▸ Problem description:
Print, word for word, every line from the beginning of the listing up to and including the line with "predate tonight's Haiku". Pictures are to be excluded.

▸ Exercise data:
· · · ·
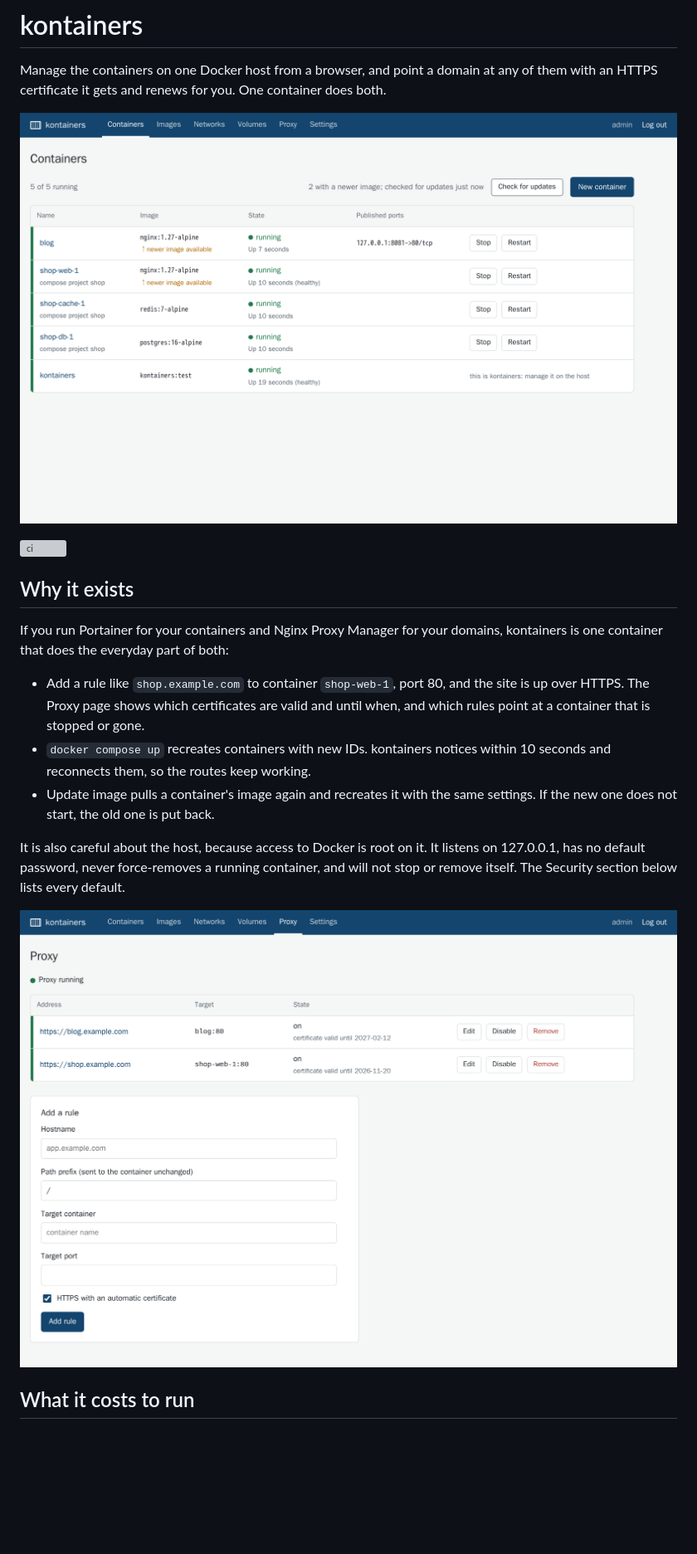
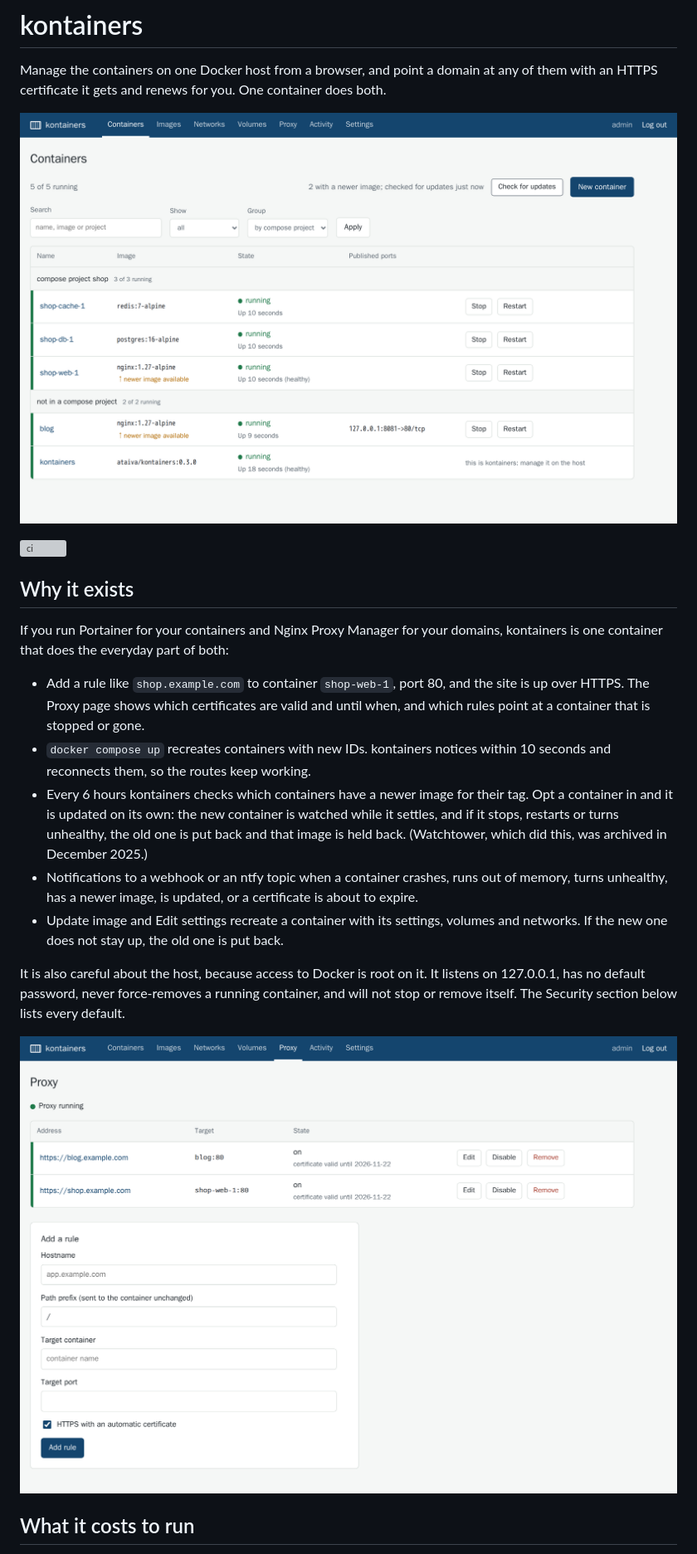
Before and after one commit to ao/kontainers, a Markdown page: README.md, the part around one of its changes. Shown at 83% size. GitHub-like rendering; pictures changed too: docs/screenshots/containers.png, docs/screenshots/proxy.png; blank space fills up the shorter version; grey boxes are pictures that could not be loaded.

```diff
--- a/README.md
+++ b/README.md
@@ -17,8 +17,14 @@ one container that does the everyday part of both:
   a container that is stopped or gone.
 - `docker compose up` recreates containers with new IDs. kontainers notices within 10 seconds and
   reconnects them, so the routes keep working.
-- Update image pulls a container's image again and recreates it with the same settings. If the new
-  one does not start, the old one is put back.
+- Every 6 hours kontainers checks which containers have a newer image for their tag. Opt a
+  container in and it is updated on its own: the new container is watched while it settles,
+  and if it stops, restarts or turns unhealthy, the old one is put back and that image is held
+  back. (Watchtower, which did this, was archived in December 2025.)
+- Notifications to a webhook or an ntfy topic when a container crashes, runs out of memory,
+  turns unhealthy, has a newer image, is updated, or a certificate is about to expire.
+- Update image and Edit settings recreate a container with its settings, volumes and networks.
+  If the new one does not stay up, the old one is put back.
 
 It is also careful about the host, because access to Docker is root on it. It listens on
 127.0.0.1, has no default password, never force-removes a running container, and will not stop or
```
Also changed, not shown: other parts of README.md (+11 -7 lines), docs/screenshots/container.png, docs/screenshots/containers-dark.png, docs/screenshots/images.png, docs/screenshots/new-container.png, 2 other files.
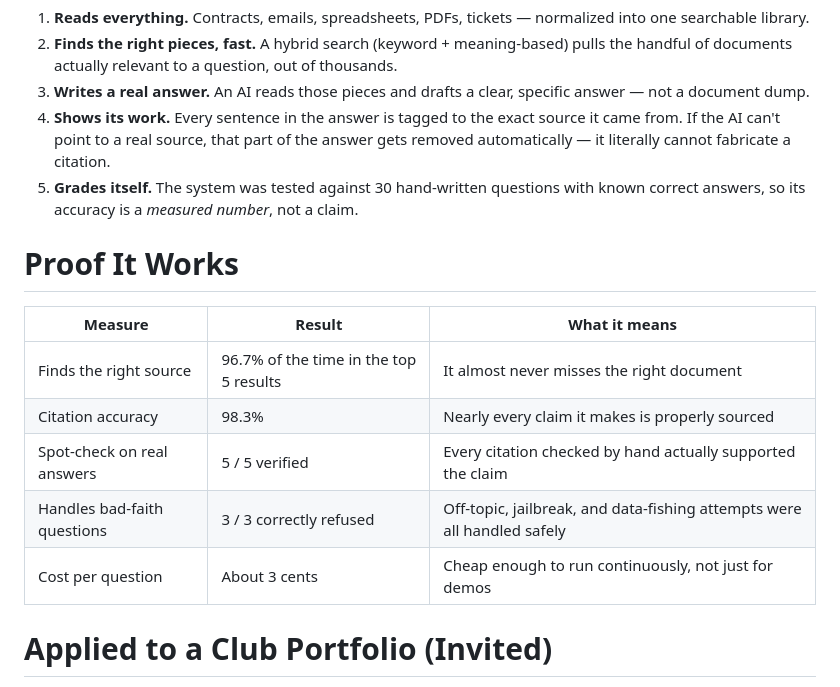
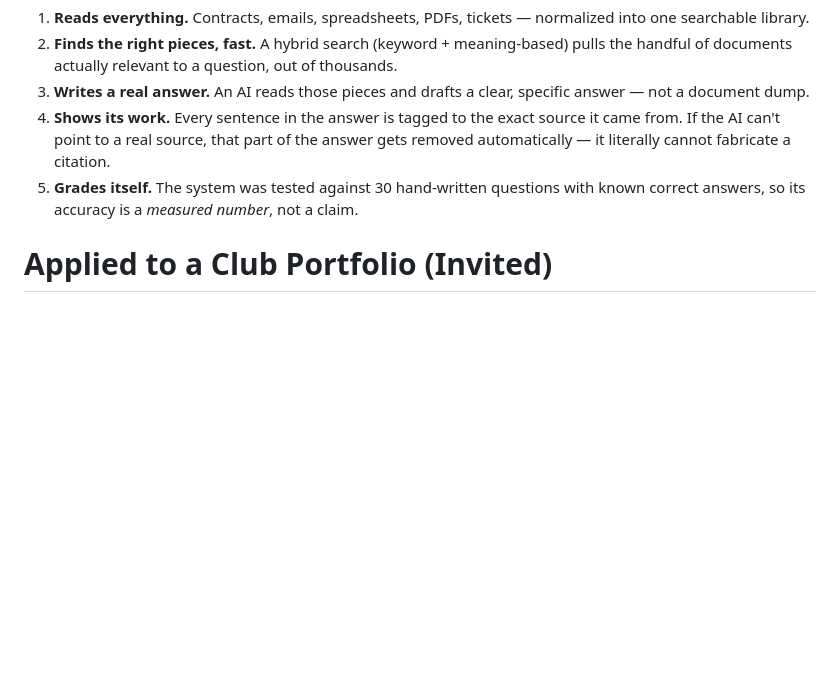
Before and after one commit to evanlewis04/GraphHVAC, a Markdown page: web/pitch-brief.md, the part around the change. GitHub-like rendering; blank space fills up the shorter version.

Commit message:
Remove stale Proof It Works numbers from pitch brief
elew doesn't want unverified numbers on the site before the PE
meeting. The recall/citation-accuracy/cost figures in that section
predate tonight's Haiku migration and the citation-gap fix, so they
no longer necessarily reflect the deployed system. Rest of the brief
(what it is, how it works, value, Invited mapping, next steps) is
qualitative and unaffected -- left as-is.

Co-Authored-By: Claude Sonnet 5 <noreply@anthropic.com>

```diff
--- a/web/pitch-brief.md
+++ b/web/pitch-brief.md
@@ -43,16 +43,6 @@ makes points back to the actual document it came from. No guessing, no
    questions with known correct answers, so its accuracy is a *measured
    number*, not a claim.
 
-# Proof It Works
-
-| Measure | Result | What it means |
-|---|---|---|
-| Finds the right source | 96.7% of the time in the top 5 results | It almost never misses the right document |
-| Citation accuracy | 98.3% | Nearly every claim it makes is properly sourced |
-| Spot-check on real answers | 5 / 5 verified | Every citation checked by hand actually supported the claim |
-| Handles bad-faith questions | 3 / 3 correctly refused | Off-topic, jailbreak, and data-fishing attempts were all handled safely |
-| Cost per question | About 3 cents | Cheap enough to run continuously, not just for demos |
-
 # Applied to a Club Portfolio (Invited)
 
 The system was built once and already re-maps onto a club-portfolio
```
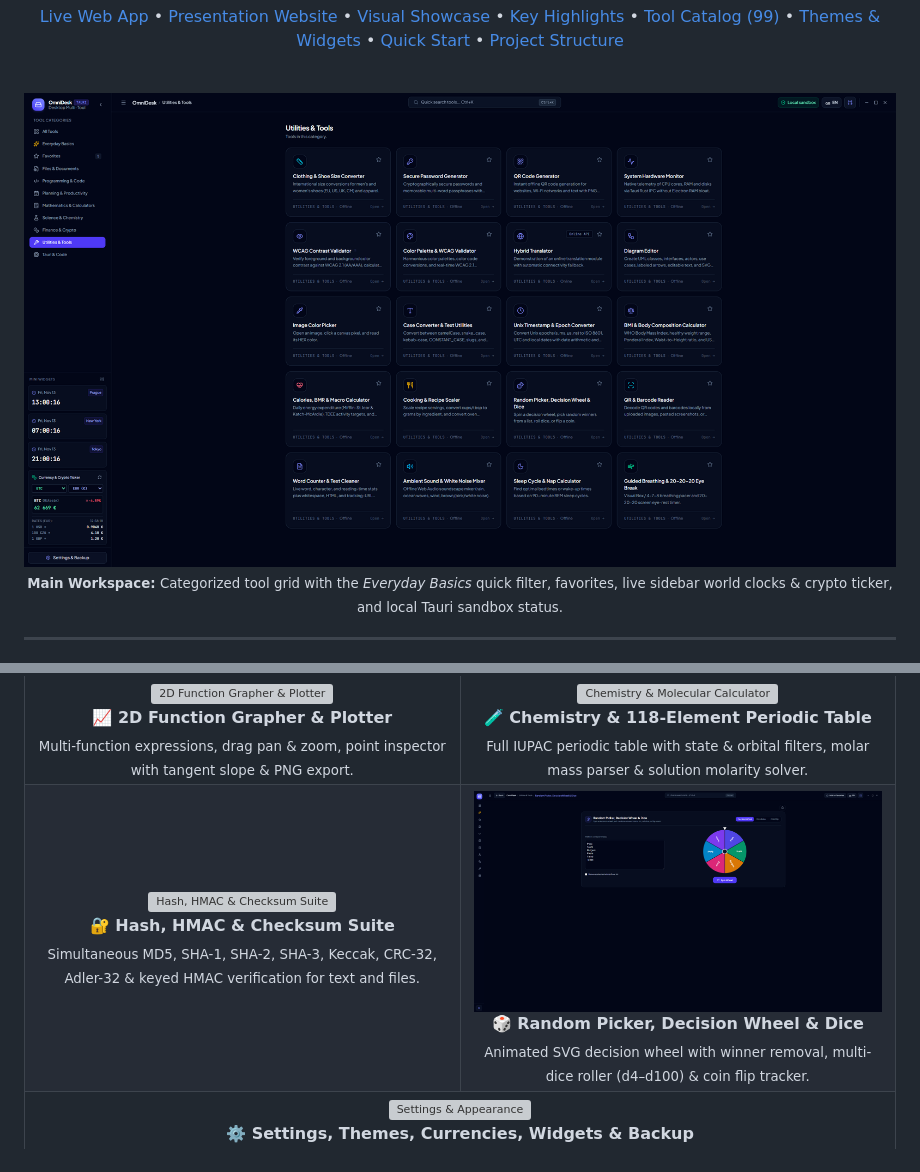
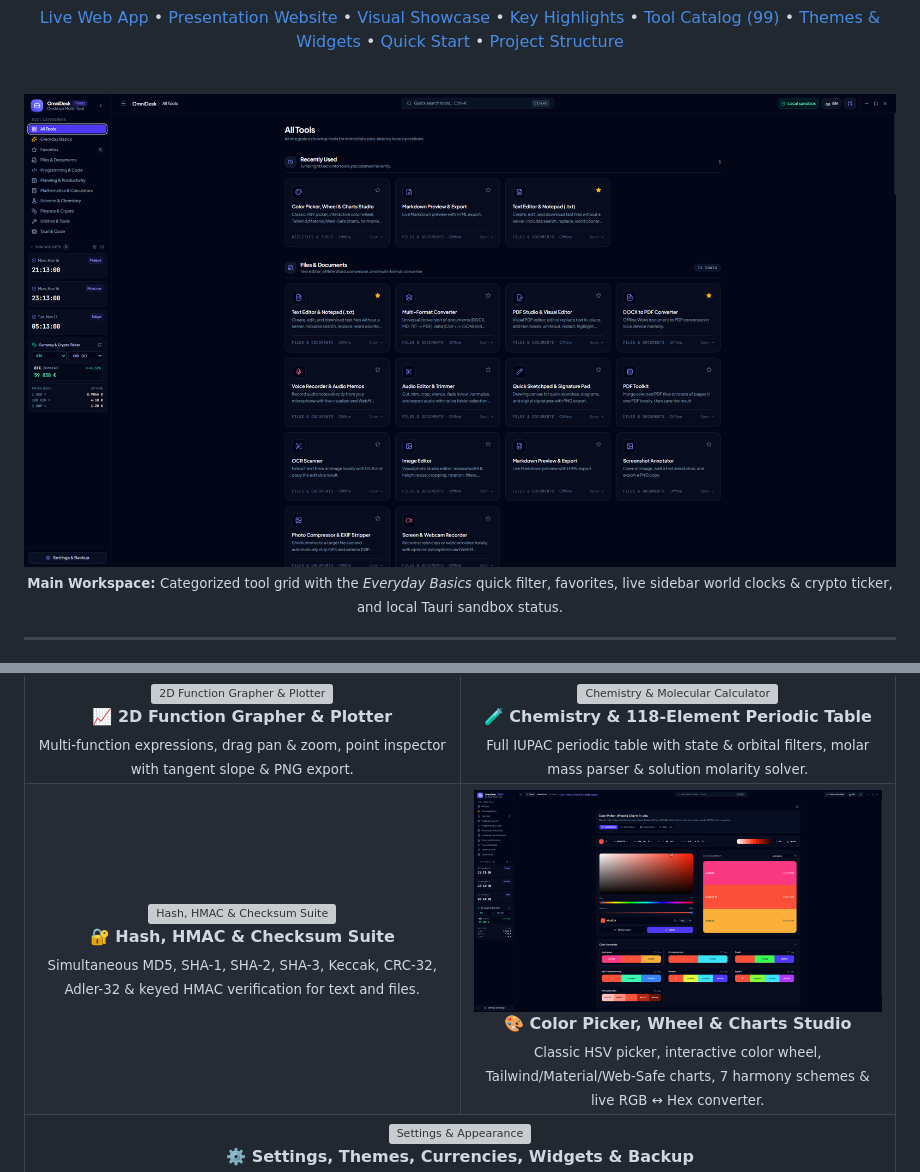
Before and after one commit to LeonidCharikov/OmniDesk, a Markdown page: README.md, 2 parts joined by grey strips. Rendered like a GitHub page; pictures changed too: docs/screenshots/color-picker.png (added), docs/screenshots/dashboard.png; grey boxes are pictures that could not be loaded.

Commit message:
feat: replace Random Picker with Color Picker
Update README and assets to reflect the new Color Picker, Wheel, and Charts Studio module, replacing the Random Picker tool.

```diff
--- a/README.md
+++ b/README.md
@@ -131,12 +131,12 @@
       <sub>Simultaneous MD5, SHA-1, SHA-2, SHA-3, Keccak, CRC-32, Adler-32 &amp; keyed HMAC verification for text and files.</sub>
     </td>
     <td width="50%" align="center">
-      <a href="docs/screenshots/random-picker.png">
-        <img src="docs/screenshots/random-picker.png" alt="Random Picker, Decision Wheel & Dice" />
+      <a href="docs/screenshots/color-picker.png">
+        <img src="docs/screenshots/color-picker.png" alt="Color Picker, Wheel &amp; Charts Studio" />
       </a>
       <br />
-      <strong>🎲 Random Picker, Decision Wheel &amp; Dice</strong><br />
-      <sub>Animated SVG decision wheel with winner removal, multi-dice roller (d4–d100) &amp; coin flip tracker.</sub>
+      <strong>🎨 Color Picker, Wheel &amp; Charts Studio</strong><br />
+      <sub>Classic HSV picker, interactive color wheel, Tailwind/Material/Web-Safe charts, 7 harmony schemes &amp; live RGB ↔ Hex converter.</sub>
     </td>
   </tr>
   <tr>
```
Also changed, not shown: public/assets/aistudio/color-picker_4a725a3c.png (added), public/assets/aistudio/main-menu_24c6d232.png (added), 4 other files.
· · · ·
▸ The answer:
Before and after one commit to ao/kontainers, a Markdown page: README.md, the part around one of its changes. Shown at 83% size. GitHub-like rendering; pictures changed too: docs/screenshots/containers.png, docs/screenshots/proxy.png; blank space fills up the shorter version; grey boxes are pictures that could not be loaded.

```diff
--- a/README.md
+++ b/README.md
@@ -17,8 +17,14 @@ one container that does the everyday part of both:
   a container that is stopped or gone.
 - `docker compose up` recreates containers with new IDs. kontainers notices within 10 seconds and
   reconnects them, so the routes keep working.
-- Update image pulls a container's image again and recreates it with the same settings. If the new
-  one does not start, the old one is put back.
+- Every 6 hours kontainers checks which containers have a newer image for their tag. Opt a
+  container in and it is updated on its own: the new container is watched while it settles,
+  and if it stops, restarts or turns unhealthy, the old one is put back and that image is held
+  back. (Watchtower, which did this, was archived in December 2025.)
+- Notifications to a webhook or an ntfy topic when a container crashes, runs out of memory,
+  turns unhealthy, has a newer image, is updated, or a certificate is about to expire.
+- Update image and Edit settings recreate a container with its settings, volumes and networks.
+  If the new one does not stay up, the old one is put back.
 
 It is also careful about the host, because access to Docker is root on it. It listens on
 127.0.0.1, has no default password, never force-removes a running container, and will not stop or
```
Also changed, not shown: other parts of README.md (+11 -7 lines), docs/screenshots/container.png, docs/screenshots/containers-dark.png, docs/screenshots/images.png, docs/screenshots/new-container.png, 2 other files.
Before and after one commit to evanlewis04/GraphHVAC, a Markdown page: web/pitch-brief.md, the part around the change. GitHub-like rendering; blank space fills up the shorter version.

Commit message:
Remove stale Proof It Works numbers from pitch brief
elew doesn't want unverified numbers on the site before the PE
meeting. The recall/citation-accuracy/cost figures in that section
predate tonight's Haiku migration and the citation-gap fix, so they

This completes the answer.